-I am going to rollover my 2022 economics forecasts, meaning that my 2023 forecasts are unchanged from 2022. Inflation will subside, but this is not saying much. The stock market will likely go up if history is any guide. The last time the S&P 500 had two consecutive double-digit negative years was 2000-2002, so 22 years ago.

Inflation has subsided too: Slowing US inflation boosts hopes Fed done with rate hikes. 2023, in short, could not have gone better.

After all the pessimism in 2022 about inflation, rate hikes, weakness, etc. it’s nuts how fast the market recovered, and now making new highs as if all that old stuff last year a distant memory and irrelevant. It goes to show how it pays to ‘hodl’. Large companies more than ever are money-printing machines, whether in tech, retail, food, healthcare, etc. And that money goes to shareholders in the form of dividends, retained earnings, or buybacks.

To go off on a tangent, people complain about credentialism being an impediment to growth, but it evidently has not hurt big companies. Aggressively screening for degrees seems to be worth it. Given that labor is one of the biggest expenses for any business–hence why layoffs are the favored way for companies to quickly cut costs–if they could hire high school grads for those same roles, they surely would instead of having to pay the college wage premium. Same for ‘DEI’. It comes down, in the end, to profits, and large US companies sure seem to excel at making money, no matter what.

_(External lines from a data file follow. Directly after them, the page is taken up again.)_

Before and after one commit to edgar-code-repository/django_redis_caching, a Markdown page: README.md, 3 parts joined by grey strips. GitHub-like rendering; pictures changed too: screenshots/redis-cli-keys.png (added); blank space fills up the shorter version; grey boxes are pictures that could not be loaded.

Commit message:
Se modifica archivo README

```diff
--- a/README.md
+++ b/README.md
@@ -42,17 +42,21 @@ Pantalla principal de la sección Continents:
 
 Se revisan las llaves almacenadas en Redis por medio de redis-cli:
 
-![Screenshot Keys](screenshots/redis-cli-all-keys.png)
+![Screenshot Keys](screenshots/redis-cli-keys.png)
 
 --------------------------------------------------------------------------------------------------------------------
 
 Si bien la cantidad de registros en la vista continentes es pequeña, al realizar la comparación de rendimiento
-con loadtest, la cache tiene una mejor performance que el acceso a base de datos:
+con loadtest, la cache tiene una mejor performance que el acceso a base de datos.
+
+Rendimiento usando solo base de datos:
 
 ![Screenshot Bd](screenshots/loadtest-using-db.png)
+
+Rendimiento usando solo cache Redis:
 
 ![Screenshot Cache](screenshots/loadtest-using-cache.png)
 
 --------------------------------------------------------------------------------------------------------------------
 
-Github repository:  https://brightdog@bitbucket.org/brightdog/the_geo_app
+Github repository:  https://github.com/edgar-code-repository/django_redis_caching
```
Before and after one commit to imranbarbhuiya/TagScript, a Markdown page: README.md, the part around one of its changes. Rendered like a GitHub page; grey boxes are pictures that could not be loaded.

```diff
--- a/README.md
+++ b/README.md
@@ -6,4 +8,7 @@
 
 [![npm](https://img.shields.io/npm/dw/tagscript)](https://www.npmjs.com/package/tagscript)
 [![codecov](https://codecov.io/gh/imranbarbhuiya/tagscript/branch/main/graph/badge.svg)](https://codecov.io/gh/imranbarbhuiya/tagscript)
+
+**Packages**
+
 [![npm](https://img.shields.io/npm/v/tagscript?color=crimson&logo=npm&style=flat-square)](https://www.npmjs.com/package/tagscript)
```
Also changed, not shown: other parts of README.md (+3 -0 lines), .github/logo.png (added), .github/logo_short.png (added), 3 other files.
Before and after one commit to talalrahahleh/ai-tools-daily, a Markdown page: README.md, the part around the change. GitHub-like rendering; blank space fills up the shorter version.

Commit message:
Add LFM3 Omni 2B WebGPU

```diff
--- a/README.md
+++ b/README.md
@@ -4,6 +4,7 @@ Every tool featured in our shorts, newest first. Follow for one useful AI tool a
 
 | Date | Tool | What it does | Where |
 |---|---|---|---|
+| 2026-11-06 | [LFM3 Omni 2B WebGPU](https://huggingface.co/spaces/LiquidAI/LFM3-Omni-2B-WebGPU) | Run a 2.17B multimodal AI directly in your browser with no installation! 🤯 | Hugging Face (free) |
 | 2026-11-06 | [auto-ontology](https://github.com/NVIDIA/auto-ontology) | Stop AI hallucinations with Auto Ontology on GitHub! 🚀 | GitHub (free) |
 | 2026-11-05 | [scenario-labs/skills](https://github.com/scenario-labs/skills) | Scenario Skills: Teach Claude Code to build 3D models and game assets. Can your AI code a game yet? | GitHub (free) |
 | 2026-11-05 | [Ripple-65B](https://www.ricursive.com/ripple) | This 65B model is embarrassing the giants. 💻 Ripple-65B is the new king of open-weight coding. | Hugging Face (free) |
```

An argument can be made that such companies are profitable in spite of those things, but I somewhat disagree. DEI, including token hires, are tiny relative to overall budgets and the workforce, but the positive PR makes it worthwhile. Given that Republicans only talk tough on wokeness but do not care or have no power in terms of policy–and dems obviously respond favorably–there is only upside (unless you totally screw up, like the Bud Light fiasco). Companies run A/B tests to optimize sales: Perhaps that despite only being 13% of the population, blacks having 70%+ representation in commercials/ads boosts sales, compared to that what is actually representative of the population.

We like to think we know what is best, but these people are experts at making money, and although they sometimes screw up–like with Target’s LGBT ads or Bud Light–they succeed more often than not, even when their choices or actions seem irrational to ‘us’ outsiders.